I looked at my attorney, and he shrugged. With that signal, I dove in.
“Uh, Ma’am? why does your client require alimony in order to complete her BSN?”
“Mr. Stretcher Ape, it seems only fair. After all, she worked to put you through PA school, didn’t she?”
I contemplated this gambit. “You know, you have a point. I think we all agree that we all want fairness. You *do* realize that, while she was earning her associate nursing degree, I paid all of the household expenses for her, the children, and myself, right?”
Everyone at the table nodded, some more warily than others.
“So, since I contributed $1000 every month from my student loans to the family budget, while I was in graduate school, full time, isn’t it reasonable to expect your client to make a similar contribution toward her own education?”
Again nods, some wary.
“And, since I worked night shifts, 12 hours each, every night that I could, during our month long semester breaks, and every holiday shift that I could sneak in, as well isn’t it fair to expect Ms. Stretcher Ape to do likewise?”
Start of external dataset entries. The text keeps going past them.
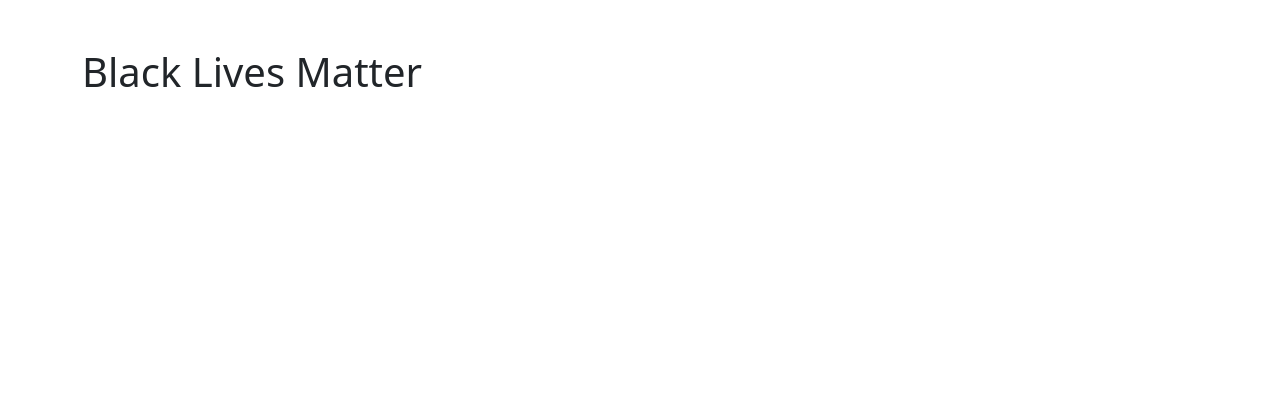
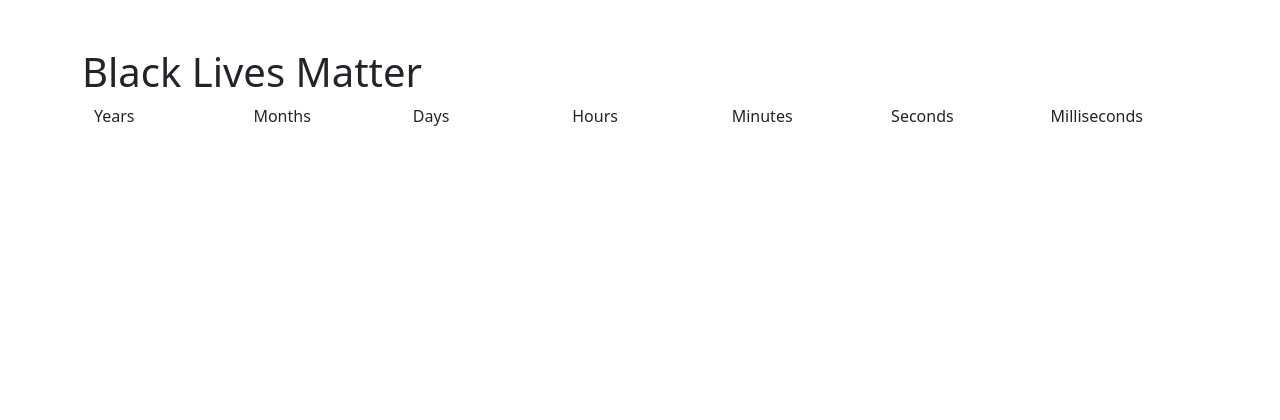
Before and after one commit to paul-jean/black-lives-matter, a Flask app: template templates/detail.html in a window 1280 px wide. Shown: the top 420 px of the page. Run offline with Flask 2, Linux system fonts and the light colour scheme; the template is opened without the code that fills it, so the values that code supplies are empty; some libraries are stand-ins or nearby versions.

Commit message:
Add grid to separate years, months, days, etc

```diff
--- a/client/static/js/detail.js
+++ b/client/static/js/detail.js
@@ -8,28 +8,6 @@
   const exhibit_endpoint = '/api/exhibit/' + encodeURIComponent(CURRENT_CITY);
 
   $.get(endpoint, function( victim ) {
-    console.log('ajax request to /detail = ')
-    console.log(victim)
-    victim_birth_str = moment(victim.birth_date).format("dddd, MMMM Do YYYY");
-    victim_death_str = moment(victim.death_date).format("dddd, MMMM Do YYYY");
-    $('<p>', {
-      text: `Born: ${victim_birth_str}`,
-      id: 'birth'
-    }).appendTo(div);
-    $('<p>', {
-      text: `Died: ${victim_death_str}`,
-      id: 'death'
-    }).appendTo(div);
-    let time_since_death_div = $('<p>', {
-      text: 0,
-      id: 'counter_since_death',
-      class: 'time_since_death'
-    }).appendTo(div)[0];
-    let time_dead_since_exhibit_div = $('<p>', {
-      text: 0,
-      id: 'counter_dead_since_exhibit',
-      class: 'time_dead_since_exhibit'
-    }).appendTo(div)[0];
     const death_seconds = Date.parse(victim.death_date);
 
     // https://stackoverflow.com/questions/26311489/obtain-difference-between-two-dates-in-years-months-days-in-javascript/26311490#26311490
@@ -49,20 +27,24 @@
       m.add(-seconds, 'seconds');
       var ms = m.diff(d2, 'milliseconds');
 
-      return {years: years, months: months, days: days, hours: hours, minutes: minutes, seconds: seconds, ms: ms};
+      return {years: years, months: months, days: days, hours: hours, minutes: minutes, seconds: seconds, milliseconds: ms};
     }
 
     $.get(exhibit_endpoint, function(exhibit) {
       const exhibit_start_seconds = Date.parse(exhibit.start_date);
+      const row_div = $('container.time_since_death');
+
       const updateCounters = () => {
         const now_seconds = Date.now();
         const time_since_death_dict = time_diff_dict(now_seconds, death_seconds);
-        const time_since_death_str =  `${time_since_death_dict['years']} years, ${time_since_death_dict['months']} months, ${time_since_death_dict['days']} days, ${time_since_death_dict['hours']} hours, ${time_since_death_dict['minutes']} minutes, ${time_since_death_dict['seconds']} seconds, ${time_since_death_dict['ms']} ms`;
-        time_since_death_div.innerText = `Dead for: ${time_since_death_str}`;
+        time_since_death_dict.keys().map(function(k) {
+          row_div.find(k).innerText = time_since_death_dict[k];
+        });
 
         const time_dead_since_exhibit_dict = time_diff_dict(now_seconds, exhibit_start_seconds);
-        const time_dead_since_exhibit_str =  `${time_dead_since_exhibit_dict['years']} years, ${time_dead_since_exhibit_dict['months']} months, ${time_dead_since_exhibit_dict['days']} days, ${time_dead_since_exhibit_dict['hours']} hours, ${time_dead_since_exhibit_dict['minutes']} minutes, ${time_dead_since_exhibit_dict['seconds']} seconds, ${time_dead_since_exhibit_dict['ms']} ms`;
-        time_dead_since_exhibit_div.innerText = `Dead since exhibit: ${time_dead_since_exhibit_str}`;
+        time_dead_since_exhibit_dict.keys().map(function(k) {
+          row_div.find(k).innerText = time_dead_since_exhibit_dict[k];
+        });
 
         setTimeout(updateCounters, 1);
       };
--- a/templates/detail.html
+++ b/templates/detail.html
@@ -17,6 +17,66 @@
       <div class="victim_detail">
         {{ victim_name }}
       </div>
+
+      <div class="container">
+        <div class="row headers">
+          <div class="col-sm years">
+            Years
+          </div>
+          <div class="col-sm months">
+            Months
+          </div>
+          <div class="col-sm days">
+            Days
+          </div>
+          <div class="col-sm hours">
+            Hours
+          </div>
+          <div class="col-sm minutes">
+            Minutes
+          </div>
+          <div class="col-sm seconds">
+            Seconds
+          </div>
+          <div class="col-sm milliseconds">
+            Milliseconds
+          </div>
+        </div>
+
+        <div class="row time_since_death">
+          <div class="col-sm years">
+          </div>
+          <div class="col-sm months">
+          </div>
+          <div class="col-sm days">
+          </div>
+          <div class="col-sm hours">
+          </div>
+          <div class="col-sm minutes">
+          </div>
+          <div class="col-sm seconds">
+          </div>
+          <div class="col-sm milliseconds">
+          </div>
+        </div>
+
+        <div class="row time_dead_since_exhibit">
+          <div class="col-sm years">
+          </div>
+          <div class="col-sm months">
+          </div>
+          <div class="col-sm days">
+          </div>
+          <div class="col-sm hours">
+          </div>
+          <div class="col-sm minutes">
+          </div>
+          <div class="col-sm seconds">
+          </div>
+          <div class="col-sm milliseconds">
+          </div>
+        </div>
+      </div>
     </main>
 
     <script type="text/javascript" src="{{ url_for('static', filename='js/detail.js') }}" ></script>
--- a/templates/index.html
+++ b/templates/index.html
@@ -16,13 +16,12 @@
       <div class="victims_list">
         <ul>
         </ul>
-
       </div>
     </main>
 
     <footer class="footer">
       <div class="container">
-        <span class="text-muted">Place sticky footer content here.</span>
+        <span class="text-muted">Black Lives Matter</span>
       </div>
     </footer>
 
```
The attorney nodded. I continued. “So, if we review my W2 forms, which I am sure our friends at the Friend of the Court have supplied you with, you can see that I contributed around $30,000 every year from my night shift earnings, as well as another $12,000 from my student loans. Isn’t it fair to expect a similar contribution from your client?”
The Plaintiff’s attorney started to bluster, but I held up a hand. “I’m not done yet. Now, you are suggesting all this effort should be directed toward earning her BSN, so that, as you term it, she could provide better for our children, right? This will add up to thousands of hours when your client could be mothering our children, and thousands of dollars in tuition, books, fees, and associated expenses, money that could be spent to the benefit of our children, right? All so that your client can earn a BSN, and earn more money, correct?”
The opposing attorney nodded. “Well, I, myself have a BSN. I am presently employed as an RN, and I can tell you, for a fact, that your client will earn twenty five cents an hour premium, as the holder of a degree in Nursing at the 4 year level! That means that, conservatively, her education investment will have paid for itself in (mumble, mumble, scribble, scribble) somewhere between ten to forty years, depending upon where she takes her classes.”
Opposing counsel leapt to her feet. “I do not believe that the earnings increase that comes with a BSN is so paltry!”
I leaned back, and smiled. “Madam, you have my pay stubs. They reflect that my employer, the largest hospital system in this part of the state, pays twenty five cents an hour. Most hospitals do not pay any sort of premium for that degree.”
Across the table, they leaned into each other, and held a hurried, whispered, conference.
I interjected. “May I make a counter offer? One that you likely will see again, like in court?”
Warily, I received nods of assent.
“Well, since I am a MAN, and a MAN wants what is best for his children I propose that, rather than spend thousands of hours in academics, hours when she could be mothering our children, and rather than spending tens of thousands of dollars, money that could be spent to the advantage of our children, that your client instead spend that time, spend that money, for the betterment of our children. And, since I am a MAN, and, being a MAN, I want to do what is best for our children, for my part, I will offer to pay her, annually, in one lump sum, in addition to whatever other money I am directed to pay, the five hundred dollars annually that she will forgo should she defer her education.”
I sat back.
THAT was the last I heard of alimony!